TO DO: What is needed is a copy of each line in the listing that contains "https".

PROVIDED INFORMATION:
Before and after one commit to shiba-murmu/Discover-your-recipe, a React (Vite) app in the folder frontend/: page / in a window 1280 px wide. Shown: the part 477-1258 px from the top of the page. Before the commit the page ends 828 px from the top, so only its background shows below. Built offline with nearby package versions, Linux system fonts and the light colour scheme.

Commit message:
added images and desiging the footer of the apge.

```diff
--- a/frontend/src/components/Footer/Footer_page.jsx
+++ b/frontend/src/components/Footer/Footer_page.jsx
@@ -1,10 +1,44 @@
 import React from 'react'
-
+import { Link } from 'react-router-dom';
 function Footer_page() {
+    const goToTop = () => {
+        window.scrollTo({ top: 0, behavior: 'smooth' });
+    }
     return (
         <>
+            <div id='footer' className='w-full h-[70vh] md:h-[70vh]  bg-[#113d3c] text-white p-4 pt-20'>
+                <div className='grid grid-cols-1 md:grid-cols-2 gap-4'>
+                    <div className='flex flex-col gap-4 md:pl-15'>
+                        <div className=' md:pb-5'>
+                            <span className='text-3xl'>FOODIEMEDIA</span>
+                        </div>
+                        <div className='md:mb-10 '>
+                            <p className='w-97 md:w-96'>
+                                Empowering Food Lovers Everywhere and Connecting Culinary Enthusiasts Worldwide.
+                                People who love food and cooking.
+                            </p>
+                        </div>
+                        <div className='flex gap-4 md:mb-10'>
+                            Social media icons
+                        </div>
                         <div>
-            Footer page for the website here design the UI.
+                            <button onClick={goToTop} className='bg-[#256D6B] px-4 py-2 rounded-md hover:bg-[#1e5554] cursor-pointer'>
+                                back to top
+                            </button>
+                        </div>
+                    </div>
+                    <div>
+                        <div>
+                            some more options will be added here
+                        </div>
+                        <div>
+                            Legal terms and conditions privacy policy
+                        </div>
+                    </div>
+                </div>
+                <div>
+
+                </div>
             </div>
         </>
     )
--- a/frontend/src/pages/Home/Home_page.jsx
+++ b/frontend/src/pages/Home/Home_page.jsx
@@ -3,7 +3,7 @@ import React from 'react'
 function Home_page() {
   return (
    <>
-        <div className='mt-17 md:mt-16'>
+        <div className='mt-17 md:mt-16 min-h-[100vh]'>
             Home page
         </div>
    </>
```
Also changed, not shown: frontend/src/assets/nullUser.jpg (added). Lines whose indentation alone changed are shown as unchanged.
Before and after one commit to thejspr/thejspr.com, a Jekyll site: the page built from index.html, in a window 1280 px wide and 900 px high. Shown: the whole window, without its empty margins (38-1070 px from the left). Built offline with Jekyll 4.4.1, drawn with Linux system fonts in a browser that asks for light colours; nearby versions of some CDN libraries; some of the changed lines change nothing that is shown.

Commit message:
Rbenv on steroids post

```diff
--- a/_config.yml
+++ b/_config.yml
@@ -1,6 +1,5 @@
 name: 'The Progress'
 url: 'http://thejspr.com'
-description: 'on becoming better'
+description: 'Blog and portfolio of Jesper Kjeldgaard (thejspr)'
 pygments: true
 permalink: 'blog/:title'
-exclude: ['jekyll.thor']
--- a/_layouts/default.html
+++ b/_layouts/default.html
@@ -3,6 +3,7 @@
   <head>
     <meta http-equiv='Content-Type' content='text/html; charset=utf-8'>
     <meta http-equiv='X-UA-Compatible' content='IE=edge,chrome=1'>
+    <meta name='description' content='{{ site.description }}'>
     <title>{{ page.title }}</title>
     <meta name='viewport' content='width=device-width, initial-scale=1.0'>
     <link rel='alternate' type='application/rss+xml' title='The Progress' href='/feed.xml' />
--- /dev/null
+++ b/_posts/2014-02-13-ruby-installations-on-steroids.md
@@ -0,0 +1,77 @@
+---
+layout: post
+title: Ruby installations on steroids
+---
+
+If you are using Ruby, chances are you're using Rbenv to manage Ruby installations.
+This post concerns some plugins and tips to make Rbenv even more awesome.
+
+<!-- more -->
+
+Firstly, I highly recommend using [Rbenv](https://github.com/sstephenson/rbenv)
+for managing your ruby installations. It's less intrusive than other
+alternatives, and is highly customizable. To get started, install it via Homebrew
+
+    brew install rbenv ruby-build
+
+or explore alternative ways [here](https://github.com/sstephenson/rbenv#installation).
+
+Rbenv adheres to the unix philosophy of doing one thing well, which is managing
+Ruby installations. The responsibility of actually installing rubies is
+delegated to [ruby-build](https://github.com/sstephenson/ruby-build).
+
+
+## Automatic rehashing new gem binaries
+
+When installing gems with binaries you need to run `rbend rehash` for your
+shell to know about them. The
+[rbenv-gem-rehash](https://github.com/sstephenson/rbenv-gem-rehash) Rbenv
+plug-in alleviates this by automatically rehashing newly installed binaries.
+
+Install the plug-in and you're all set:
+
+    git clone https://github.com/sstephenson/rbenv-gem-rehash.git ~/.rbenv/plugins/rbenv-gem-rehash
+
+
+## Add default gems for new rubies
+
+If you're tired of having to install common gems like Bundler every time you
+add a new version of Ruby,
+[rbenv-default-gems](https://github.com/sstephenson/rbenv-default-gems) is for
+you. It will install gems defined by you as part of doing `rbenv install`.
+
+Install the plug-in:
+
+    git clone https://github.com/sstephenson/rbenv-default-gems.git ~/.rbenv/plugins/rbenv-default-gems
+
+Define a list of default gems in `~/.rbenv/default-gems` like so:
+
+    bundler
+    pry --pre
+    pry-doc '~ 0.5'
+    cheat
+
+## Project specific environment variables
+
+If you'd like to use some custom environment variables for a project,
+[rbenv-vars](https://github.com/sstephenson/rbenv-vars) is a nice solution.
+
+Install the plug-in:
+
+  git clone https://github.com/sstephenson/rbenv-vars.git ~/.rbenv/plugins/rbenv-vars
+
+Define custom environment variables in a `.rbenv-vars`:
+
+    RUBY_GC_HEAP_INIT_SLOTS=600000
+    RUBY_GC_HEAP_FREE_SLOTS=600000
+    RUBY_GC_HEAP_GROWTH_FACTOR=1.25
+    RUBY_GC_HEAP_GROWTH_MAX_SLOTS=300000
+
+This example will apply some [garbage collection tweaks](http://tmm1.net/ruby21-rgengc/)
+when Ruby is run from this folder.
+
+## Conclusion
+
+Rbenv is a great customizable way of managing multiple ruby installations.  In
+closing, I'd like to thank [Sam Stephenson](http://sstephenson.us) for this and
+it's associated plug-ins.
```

WRITTEN RESPONSE:
+Firstly, I highly recommend using [Rbenv](https://github.com/sstephenson/rbenv)
+or explore alternative ways [here](https://github.com/sstephenson/rbenv#installation).
+delegated to [ruby-build](https://github.com/sstephenson/ruby-build).
+[rbenv-gem-rehash](https://github.com/sstephenson/rbenv-gem-rehash) Rbenv
+    git clone https://github.com/sstephenson/rbenv-gem-rehash.git ~/.rbenv/plugins/rbenv-gem-rehash
+[rbenv-default-gems](https://github.com/sstephenson/rbenv-default-gems) is for
+    git clone https://github.com/sstephenson/rbenv-default-gems.git ~/.rbenv/plugins/rbenv-default-gems
+[rbenv-vars](https://github.com/sstephenson/rbenv-vars) is a nice solution.
+  git clone https://github.com/sstephenson/rbenv-vars.git ~/.rbenv/plugins/rbenv-vars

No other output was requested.